(Supplied information)

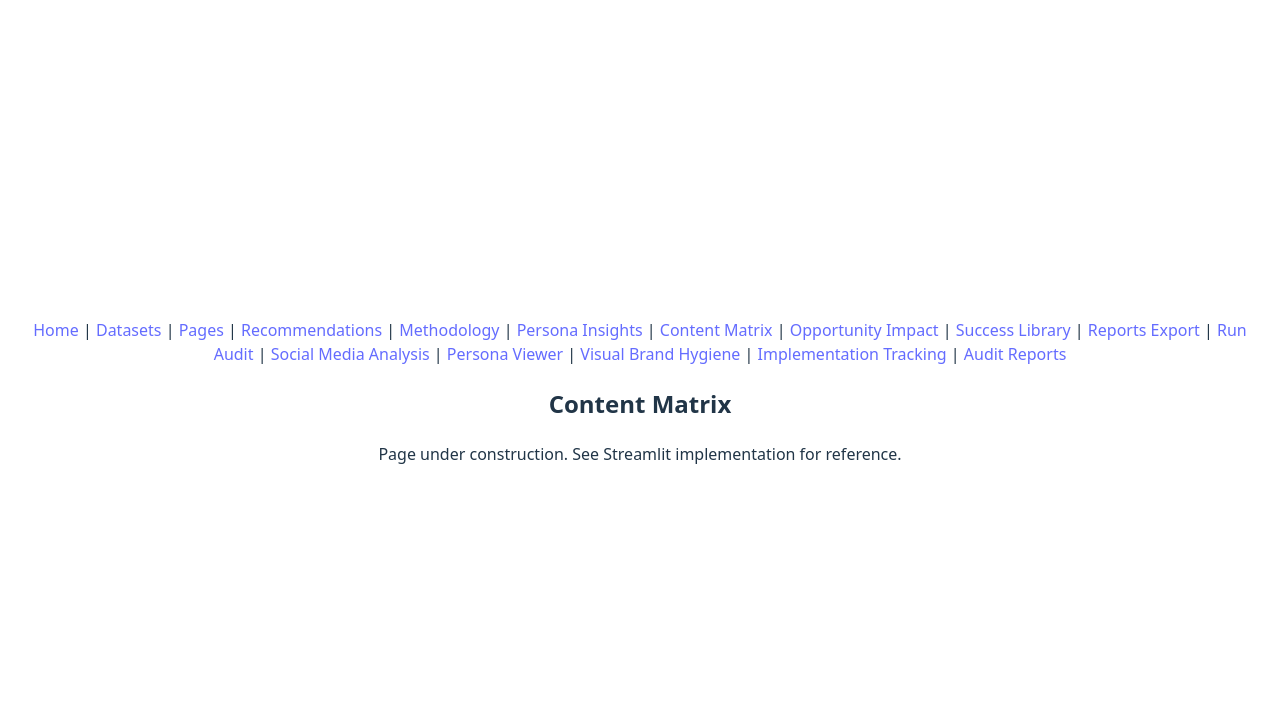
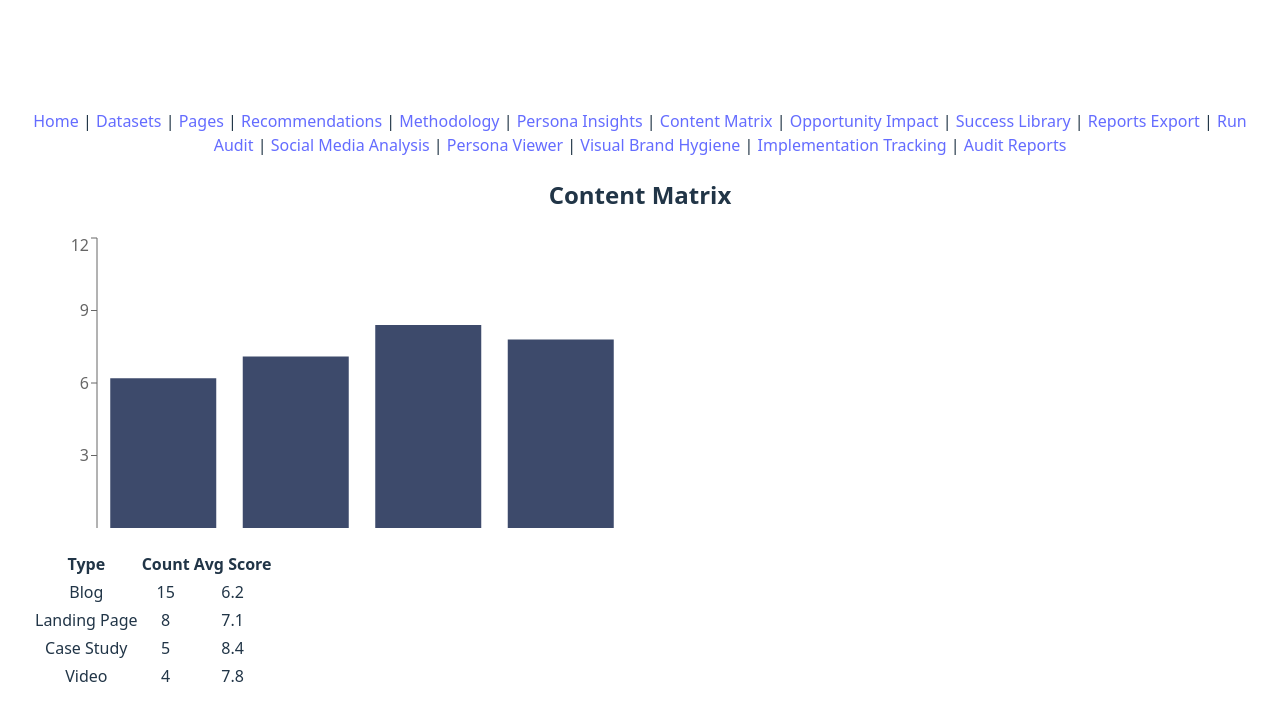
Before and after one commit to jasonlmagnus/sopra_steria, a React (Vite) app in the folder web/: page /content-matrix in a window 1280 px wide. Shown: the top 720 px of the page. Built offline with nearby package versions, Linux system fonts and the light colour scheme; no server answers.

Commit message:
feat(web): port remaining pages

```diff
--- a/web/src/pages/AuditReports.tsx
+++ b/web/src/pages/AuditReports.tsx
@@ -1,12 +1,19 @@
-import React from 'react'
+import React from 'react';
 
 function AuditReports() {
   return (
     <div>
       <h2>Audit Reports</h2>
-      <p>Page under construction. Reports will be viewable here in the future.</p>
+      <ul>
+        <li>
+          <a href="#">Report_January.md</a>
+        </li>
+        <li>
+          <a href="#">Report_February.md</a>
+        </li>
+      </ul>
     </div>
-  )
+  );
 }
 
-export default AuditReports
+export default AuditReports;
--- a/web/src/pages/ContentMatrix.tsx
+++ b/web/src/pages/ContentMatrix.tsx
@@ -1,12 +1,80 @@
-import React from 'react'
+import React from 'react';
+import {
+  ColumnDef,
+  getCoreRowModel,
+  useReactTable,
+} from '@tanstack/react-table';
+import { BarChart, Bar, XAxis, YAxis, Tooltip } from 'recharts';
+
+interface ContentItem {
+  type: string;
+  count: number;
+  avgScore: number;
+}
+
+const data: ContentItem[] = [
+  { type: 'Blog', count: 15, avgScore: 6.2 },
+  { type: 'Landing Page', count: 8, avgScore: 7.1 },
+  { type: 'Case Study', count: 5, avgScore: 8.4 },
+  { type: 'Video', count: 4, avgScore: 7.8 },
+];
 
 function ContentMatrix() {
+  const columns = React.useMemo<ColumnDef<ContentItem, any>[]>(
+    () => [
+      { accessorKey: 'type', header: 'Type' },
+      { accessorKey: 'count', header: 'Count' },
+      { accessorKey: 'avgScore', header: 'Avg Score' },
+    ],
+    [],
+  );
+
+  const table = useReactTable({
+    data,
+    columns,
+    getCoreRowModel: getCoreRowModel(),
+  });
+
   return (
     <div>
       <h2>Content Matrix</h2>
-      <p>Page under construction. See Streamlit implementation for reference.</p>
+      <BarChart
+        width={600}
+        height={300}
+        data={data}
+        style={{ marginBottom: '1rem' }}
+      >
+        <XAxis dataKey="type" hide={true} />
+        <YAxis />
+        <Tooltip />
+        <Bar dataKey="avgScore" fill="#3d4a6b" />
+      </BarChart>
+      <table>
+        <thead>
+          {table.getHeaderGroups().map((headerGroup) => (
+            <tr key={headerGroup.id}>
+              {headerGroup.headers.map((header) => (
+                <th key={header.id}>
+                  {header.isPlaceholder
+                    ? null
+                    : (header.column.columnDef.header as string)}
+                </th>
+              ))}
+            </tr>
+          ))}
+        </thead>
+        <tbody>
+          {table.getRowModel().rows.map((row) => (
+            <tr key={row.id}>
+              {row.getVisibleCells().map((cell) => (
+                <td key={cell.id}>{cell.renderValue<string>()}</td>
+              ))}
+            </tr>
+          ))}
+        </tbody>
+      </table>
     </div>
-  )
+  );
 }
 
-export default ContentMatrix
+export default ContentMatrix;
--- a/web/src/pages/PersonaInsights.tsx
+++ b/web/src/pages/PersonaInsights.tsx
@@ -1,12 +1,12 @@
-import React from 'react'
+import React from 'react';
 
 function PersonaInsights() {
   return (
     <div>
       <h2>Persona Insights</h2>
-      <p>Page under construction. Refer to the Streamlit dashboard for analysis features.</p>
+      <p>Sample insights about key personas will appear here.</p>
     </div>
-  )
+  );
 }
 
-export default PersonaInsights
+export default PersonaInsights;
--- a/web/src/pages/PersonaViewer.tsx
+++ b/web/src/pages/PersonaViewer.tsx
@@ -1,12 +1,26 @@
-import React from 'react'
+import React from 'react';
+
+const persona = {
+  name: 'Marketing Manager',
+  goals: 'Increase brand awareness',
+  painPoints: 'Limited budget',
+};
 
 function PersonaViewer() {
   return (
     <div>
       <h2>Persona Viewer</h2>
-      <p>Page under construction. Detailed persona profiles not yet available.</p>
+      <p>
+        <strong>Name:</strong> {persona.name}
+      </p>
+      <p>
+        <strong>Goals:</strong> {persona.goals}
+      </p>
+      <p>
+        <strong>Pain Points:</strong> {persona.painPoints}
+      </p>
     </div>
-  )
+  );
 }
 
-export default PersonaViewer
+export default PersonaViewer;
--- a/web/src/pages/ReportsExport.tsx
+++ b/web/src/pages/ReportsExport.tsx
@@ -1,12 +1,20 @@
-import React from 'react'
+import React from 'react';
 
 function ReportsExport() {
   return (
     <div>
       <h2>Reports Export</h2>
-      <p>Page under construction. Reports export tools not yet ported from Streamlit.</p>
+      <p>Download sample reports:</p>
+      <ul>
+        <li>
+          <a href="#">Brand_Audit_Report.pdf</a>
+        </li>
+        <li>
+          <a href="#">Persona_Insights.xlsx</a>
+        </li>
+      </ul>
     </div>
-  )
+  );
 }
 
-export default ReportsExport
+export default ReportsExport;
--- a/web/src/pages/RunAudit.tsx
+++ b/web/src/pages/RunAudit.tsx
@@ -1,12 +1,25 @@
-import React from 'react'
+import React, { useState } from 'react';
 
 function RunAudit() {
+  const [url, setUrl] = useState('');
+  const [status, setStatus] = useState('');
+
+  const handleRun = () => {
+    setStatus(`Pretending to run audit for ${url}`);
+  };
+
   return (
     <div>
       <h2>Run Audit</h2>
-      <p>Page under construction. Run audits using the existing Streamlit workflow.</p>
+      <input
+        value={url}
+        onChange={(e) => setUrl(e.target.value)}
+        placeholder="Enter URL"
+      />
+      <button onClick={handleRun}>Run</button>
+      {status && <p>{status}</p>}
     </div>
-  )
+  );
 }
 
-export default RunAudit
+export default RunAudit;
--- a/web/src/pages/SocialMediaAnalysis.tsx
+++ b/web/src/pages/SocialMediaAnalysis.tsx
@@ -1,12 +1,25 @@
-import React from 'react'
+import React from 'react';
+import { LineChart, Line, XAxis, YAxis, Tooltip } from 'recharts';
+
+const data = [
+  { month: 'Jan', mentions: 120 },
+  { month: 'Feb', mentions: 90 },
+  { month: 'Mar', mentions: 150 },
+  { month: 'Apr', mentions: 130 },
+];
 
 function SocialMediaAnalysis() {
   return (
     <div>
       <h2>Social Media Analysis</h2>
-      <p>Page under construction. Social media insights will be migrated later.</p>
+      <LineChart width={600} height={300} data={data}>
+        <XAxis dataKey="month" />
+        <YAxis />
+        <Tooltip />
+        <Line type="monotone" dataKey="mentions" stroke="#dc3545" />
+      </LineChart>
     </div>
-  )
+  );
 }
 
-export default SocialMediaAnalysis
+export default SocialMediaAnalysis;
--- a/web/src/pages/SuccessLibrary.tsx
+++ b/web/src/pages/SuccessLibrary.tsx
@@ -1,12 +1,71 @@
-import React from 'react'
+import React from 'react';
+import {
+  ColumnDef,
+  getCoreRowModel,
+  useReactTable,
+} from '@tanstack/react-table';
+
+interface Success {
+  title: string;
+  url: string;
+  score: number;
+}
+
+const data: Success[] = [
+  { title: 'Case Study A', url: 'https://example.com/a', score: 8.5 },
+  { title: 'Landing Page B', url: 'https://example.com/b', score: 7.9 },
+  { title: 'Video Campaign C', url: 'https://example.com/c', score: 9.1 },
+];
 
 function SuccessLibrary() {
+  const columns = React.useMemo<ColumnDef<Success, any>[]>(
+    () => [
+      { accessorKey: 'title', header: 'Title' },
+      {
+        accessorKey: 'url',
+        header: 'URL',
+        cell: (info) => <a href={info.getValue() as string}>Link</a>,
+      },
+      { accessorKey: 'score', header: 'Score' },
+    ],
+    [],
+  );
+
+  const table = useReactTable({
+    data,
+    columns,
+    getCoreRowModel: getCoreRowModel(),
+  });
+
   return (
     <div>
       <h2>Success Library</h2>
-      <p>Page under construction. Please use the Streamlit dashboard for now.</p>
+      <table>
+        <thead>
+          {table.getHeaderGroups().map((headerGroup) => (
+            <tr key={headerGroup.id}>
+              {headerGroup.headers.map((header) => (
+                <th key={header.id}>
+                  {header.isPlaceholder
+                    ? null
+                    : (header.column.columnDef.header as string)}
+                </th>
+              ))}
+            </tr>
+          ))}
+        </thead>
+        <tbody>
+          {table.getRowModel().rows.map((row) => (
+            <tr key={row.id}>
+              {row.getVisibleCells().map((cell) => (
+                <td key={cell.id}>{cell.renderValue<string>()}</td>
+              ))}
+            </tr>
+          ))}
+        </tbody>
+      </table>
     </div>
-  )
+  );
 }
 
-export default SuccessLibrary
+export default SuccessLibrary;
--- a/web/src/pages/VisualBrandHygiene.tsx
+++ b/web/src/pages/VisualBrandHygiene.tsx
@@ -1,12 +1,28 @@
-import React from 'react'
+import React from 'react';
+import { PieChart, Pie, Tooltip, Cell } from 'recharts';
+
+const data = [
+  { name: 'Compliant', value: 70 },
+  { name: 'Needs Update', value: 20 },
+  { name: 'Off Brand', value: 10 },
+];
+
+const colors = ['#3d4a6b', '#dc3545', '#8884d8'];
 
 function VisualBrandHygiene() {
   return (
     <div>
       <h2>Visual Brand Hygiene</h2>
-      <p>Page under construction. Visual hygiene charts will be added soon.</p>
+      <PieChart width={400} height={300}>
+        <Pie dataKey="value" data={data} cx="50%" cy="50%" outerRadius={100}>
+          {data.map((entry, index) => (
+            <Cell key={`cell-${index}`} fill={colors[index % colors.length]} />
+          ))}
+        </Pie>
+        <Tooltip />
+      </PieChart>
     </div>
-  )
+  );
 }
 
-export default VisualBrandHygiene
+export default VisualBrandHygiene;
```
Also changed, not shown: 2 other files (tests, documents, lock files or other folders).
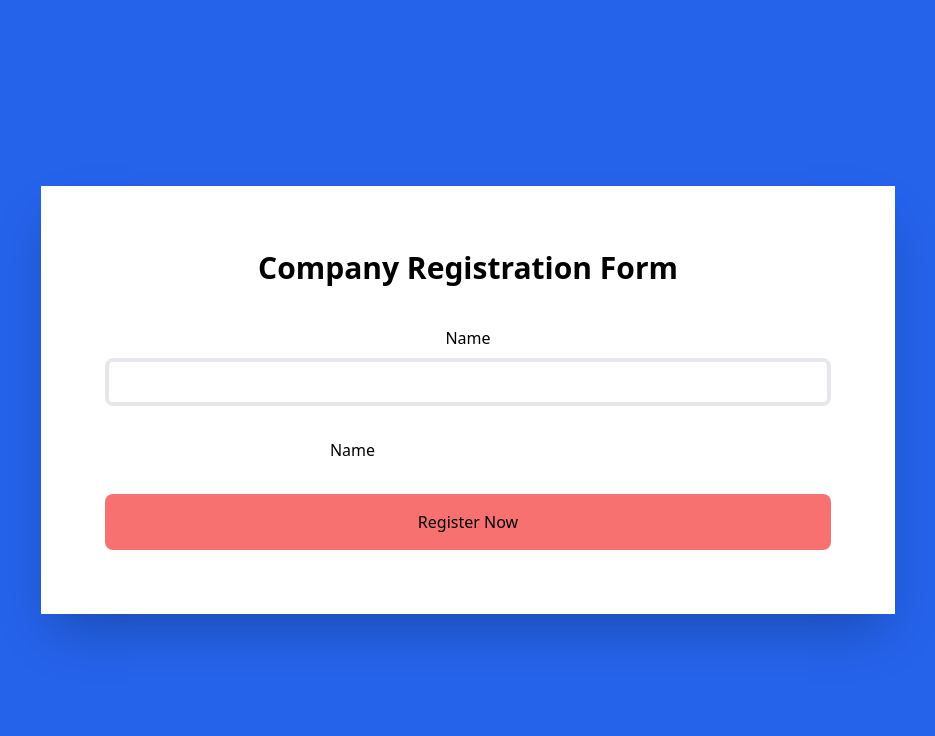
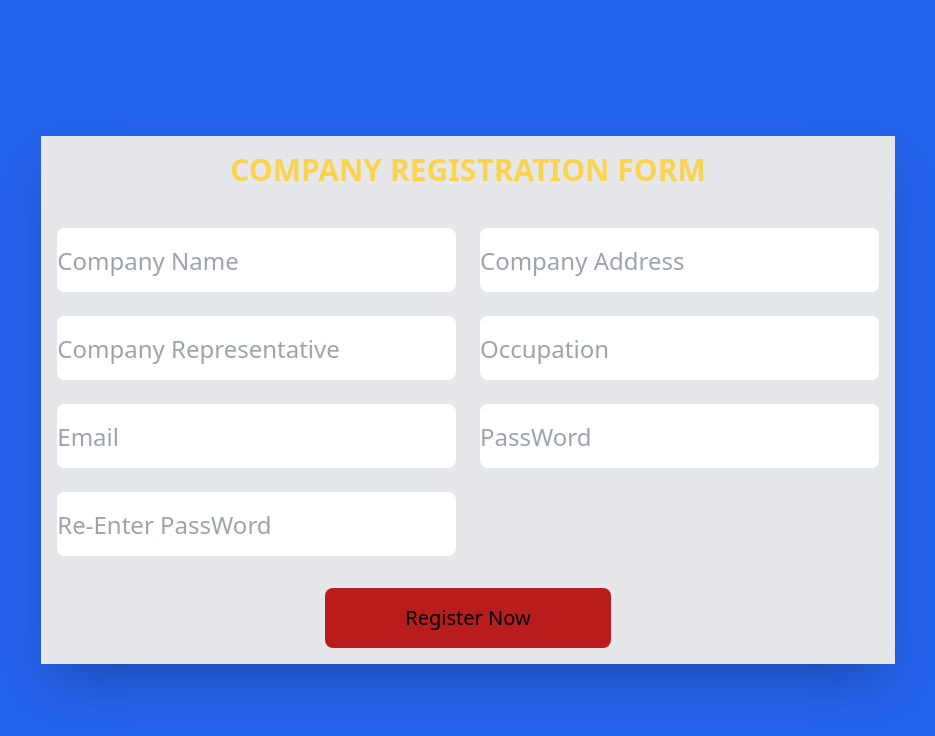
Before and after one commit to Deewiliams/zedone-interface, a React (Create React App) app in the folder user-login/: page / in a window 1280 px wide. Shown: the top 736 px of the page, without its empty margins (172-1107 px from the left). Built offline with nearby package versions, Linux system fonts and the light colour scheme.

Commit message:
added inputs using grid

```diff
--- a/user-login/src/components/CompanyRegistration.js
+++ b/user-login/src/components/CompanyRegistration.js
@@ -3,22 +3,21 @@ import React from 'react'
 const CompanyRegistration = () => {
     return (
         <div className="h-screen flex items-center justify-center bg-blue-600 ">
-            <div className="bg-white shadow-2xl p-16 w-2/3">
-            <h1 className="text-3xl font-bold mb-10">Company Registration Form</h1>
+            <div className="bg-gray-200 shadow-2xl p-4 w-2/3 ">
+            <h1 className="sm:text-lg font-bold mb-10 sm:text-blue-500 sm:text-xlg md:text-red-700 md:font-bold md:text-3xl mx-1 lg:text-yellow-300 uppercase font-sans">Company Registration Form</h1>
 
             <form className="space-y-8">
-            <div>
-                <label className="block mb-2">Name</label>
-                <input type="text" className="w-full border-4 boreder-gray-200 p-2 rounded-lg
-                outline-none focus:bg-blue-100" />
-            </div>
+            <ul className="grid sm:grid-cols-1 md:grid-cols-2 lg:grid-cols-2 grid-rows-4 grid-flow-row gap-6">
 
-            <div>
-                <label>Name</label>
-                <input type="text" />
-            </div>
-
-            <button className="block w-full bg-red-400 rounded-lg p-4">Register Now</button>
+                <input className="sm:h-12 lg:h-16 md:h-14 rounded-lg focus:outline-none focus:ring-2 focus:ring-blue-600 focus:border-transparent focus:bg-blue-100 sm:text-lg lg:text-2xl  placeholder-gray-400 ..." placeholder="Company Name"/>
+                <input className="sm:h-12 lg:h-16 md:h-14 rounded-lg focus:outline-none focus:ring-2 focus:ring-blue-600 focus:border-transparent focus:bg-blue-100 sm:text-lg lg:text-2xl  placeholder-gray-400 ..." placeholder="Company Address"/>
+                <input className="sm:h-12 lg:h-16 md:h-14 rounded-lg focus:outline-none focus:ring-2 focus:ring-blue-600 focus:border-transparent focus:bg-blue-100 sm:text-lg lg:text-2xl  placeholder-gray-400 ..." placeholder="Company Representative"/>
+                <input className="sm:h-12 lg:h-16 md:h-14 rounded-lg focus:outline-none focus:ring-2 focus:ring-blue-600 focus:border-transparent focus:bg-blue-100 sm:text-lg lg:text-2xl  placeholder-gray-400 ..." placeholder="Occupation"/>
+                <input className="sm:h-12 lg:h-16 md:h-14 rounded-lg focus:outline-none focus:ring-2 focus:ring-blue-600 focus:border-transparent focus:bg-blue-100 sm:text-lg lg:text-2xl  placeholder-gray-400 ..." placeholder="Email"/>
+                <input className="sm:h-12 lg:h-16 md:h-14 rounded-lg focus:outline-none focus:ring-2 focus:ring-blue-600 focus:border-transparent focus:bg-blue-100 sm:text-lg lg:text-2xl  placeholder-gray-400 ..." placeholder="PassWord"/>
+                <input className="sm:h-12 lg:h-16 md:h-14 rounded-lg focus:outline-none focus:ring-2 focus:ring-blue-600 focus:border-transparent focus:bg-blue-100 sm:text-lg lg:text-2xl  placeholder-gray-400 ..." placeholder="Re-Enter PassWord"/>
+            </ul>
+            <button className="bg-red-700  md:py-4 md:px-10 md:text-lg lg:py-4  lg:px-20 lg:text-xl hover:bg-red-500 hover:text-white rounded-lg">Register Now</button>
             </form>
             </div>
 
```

(End Supplied information)

> What to produce
Answer with a single number, the count of lines above that contain "components".

> Task response
2